Obamacare has significantly complicated the Code; you'll hear more about that over the coming months. Democrats have advocated a whole new class of complex taxation -financial transaction taxes- (FTTs) to try to skim revenue off each and every stock trade. Meanwhile, entire corporations migrate abroad just to get out from under the Code. Don't try that trick as an individual, though: the US expects tax revenue from you even if you live and work abroad; yes, even if you don't earn one penny in the US. Only one other country pursues your income to the ends of the Earth: Eritrea. Yeah. Hmm, maybe if we all become individual multinational corporations and use bitcoin...

Our Code is in imminent danger of collapsing under its own weight. The IRS has a fraction of the Code-trained personnel required to thoroughly and fairly inspect all of our tax documents. The Democrats' solution? Add more bureaucrats. The Republicans' solution? Lower taxes. And so ordinary Americans are stuck with poor service from an IRS that is hamstrung with the worst Code in the world. And so, as many Americans know, filing taxes has become a game of chance. me amused that President Obama will call for a simpler Code in his State of the Union address tomorrow. Good luck, Mr. President. No, I really mean it, good'll need it. The Code is an enduring gift to the legal profession in America, and ~40% of Congress is composed of lawyers.

Most Lethal Terrorists in the US? The #KKK

I asked myself: what is the most lethal terrorist group in the history of the US? I poked around for some numbers and facts. Here's my verdict:

The Ku Klux Klan and affiliates are known to have lynched thousands of African Americans since their founding in 1865. The numbers I found: ~3500 total black lynchings to date directly attributable to the Klan, or ~120 per year, although the Klan has had several periods of growth and then collapse. Note that a large number of whites were also lynched. There are, of course, various Klan side organizations and freelance racists, so it's hard to get firm numbers.
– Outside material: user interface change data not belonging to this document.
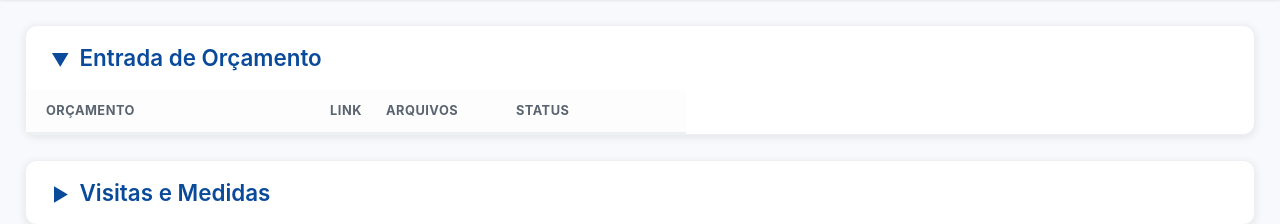
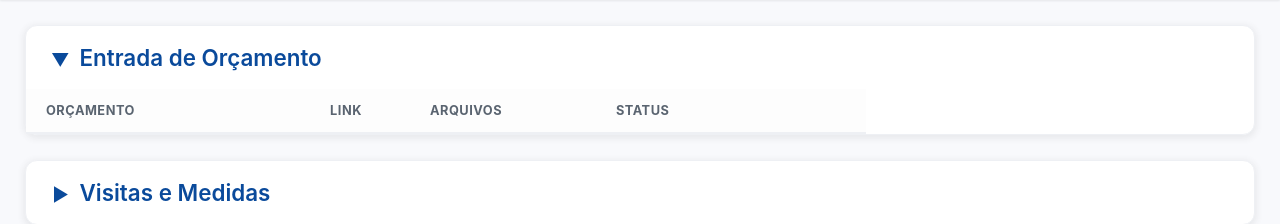
Before and after one commit to Salrefinado/Testev2, a Flask app: page / in a window 1280 px wide. Shown: the part 83-307 px from the top of the page. Run offline with Flask 3, Linux system fonts and the light colour scheme; a user stored in the database is signed in; data comes from the database, SQL or seed files in the repository; data that the repository does not hold is empty; some libraries are stand-ins or nearby versions.

Commit message:
Update style.css

```diff
--- a/static/style.css
+++ b/static/style.css
@@ -462,9 +462,9 @@ header {
 /* 3. Coluna Arquivos (Fixo - 70px - Remove a "barreira") */
 .monday-thead th:nth-child(3),
 .col-arquivos {
-    width: 100px !important;
-    min-width: 100px !important;
-    max-width: 100px !important;
+    width: 200px !important;
+    min-width: 200px !important;
+    max-width: 200px !important;
     box-sizing: border-box;
     text-align: center;
     vertical-align: top;
@@ -477,9 +477,9 @@ header {
 .monday-thead th:nth-child(4),
 .col-status,
 .col-status-final {
-    width: 220px !important;
-    min-width: 220px !important;
-    max-width: 220px !important;
+    width: 300px !important;
+    min-width: 300px !important;
+    max-width: 300px !important;
     box-sizing: border-box;
     padding-right: 10px !important;
     padding-left: 50px !important;
```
The Klan ran local politics in several States for many decades and directly intimidated an uncountable number of people across the country...for generations. Most young Americans don't realize just how openly the KKK used to weigh on American politics. This should give you an idea:

Yes, they marched that openly in Washington D.C. in 1928, and have held many large, public gatherings since.

Of course, the Klan is best known for advocating segregation and fighting against equality, whilst packaging their very anti-Christian arguments in faux Christian symbology e.g. crosses. Through their actions, the Klan also spawned hateful counter-groups which in turn also committed hateful acts; hatred, of course, begets hatred.

Let's remember, as we speak about terrorism from abroad, that the single worst terrorist group in the history of our nation was born and bred right here, and still exists openly in many States. And whether that terrorizes you probably has a lot to do with your skin color.